Pull every "minipage" line out of the data below.

[DATASET RECORDS — start]

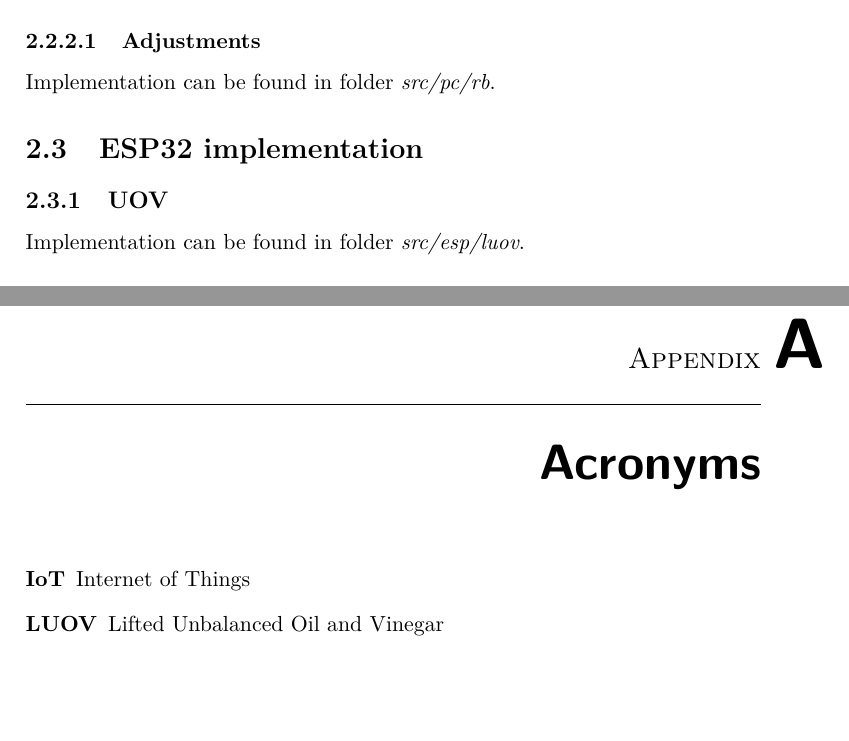
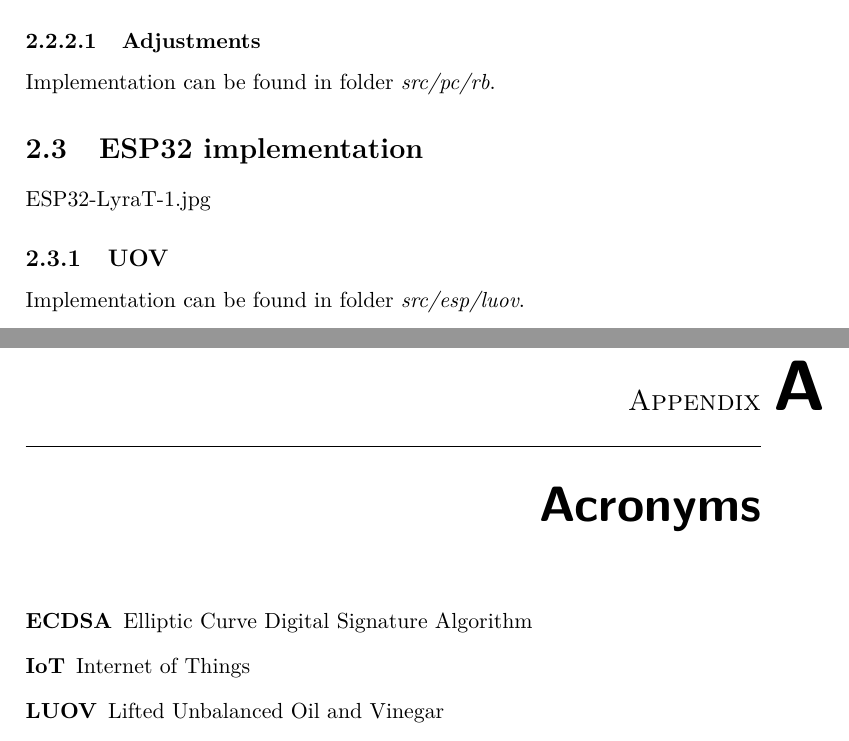
Before and after one commit to rahmjan/Diploma_Thesis, a LaTeX thesis (src/thesis/DP_Rahm_Jan_2020.tex): two parts of pages 33 and 47 of 49, joined at a grey line, cut so that both start at the same text, the shorter picture padded with empty space. Compiled offline with pdfLaTeX; a LaTeX package or settings file that is missing is left out; a missing bibliography style is replaced by a similar one.

```diff
--- a/src/thesis/DP_Rahm_Jan_2020.tex
+++ b/src/thesis/DP_Rahm_Jan_2020.tex
@@ -639,10 +641,30 @@
 \end{itemize}
 
 \subsubsection{Adjustments}
+
+
 Implementation can be found in folder \textit{src/pc/rb}.
 
 %%%%%%%%%%%%%%%%%%%%%%%%%%%%%%%%%%%%%%%%%%%%
 \section{ESP32 implementation}
+ESP32-LyraT-1.jpg
+
+\iffalse
+\begin{figure}[H]
+\centering
+\begin{minipage}{.5\textwidth}
+  \centering
+  \includegraphics[width=1\linewidth]{images/ESP32-LyraT-1.jpg}
+\end{minipage}%
+\begin{minipage}{.5\textwidth}
+  \centering
+  \includegraphics[width=1\linewidth]{images/ESP32-LyraT-2.jpg}
+\end{minipage}
+\caption{ESP32-LyraT}
+\label{esp32-lyrat}
+\end{figure}
+\fi
+
 \subsection{UOV}
 Implementation can be found in folder \textit{src/esp/luov}.
 
@@ -791,6 +827,7 @@
 \chapter{Acronyms}
 % \printglossaries
 \begin{description}
+	\item[ECDSA] Elliptic Curve Digital Signature Algorithm
 	\item[IoT] Internet of Things
 	\item[LUOV] Lifted Unbalanced Oil and Vinegar
 	\item[MC] Multivariate cryptography
```
Also changed, not shown: src/thesis/images/ESP32-LyraT-1.jpg (added), src/thesis/images/ESP32-LyraT-2.jpg (added), src/thesis/images/mem-all.pdf (added), src/thesis/images/time-all.pdf (added), src/thesis/DP_Rahm_Jan_2020.tex (18 more changed lines).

[DATASET RECORDS — finish]

TASK RESULT:
+\begin{minipage}{.5\textwidth}
+\end{minipage}%
+\begin{minipage}{.5\textwidth}
+\end{minipage}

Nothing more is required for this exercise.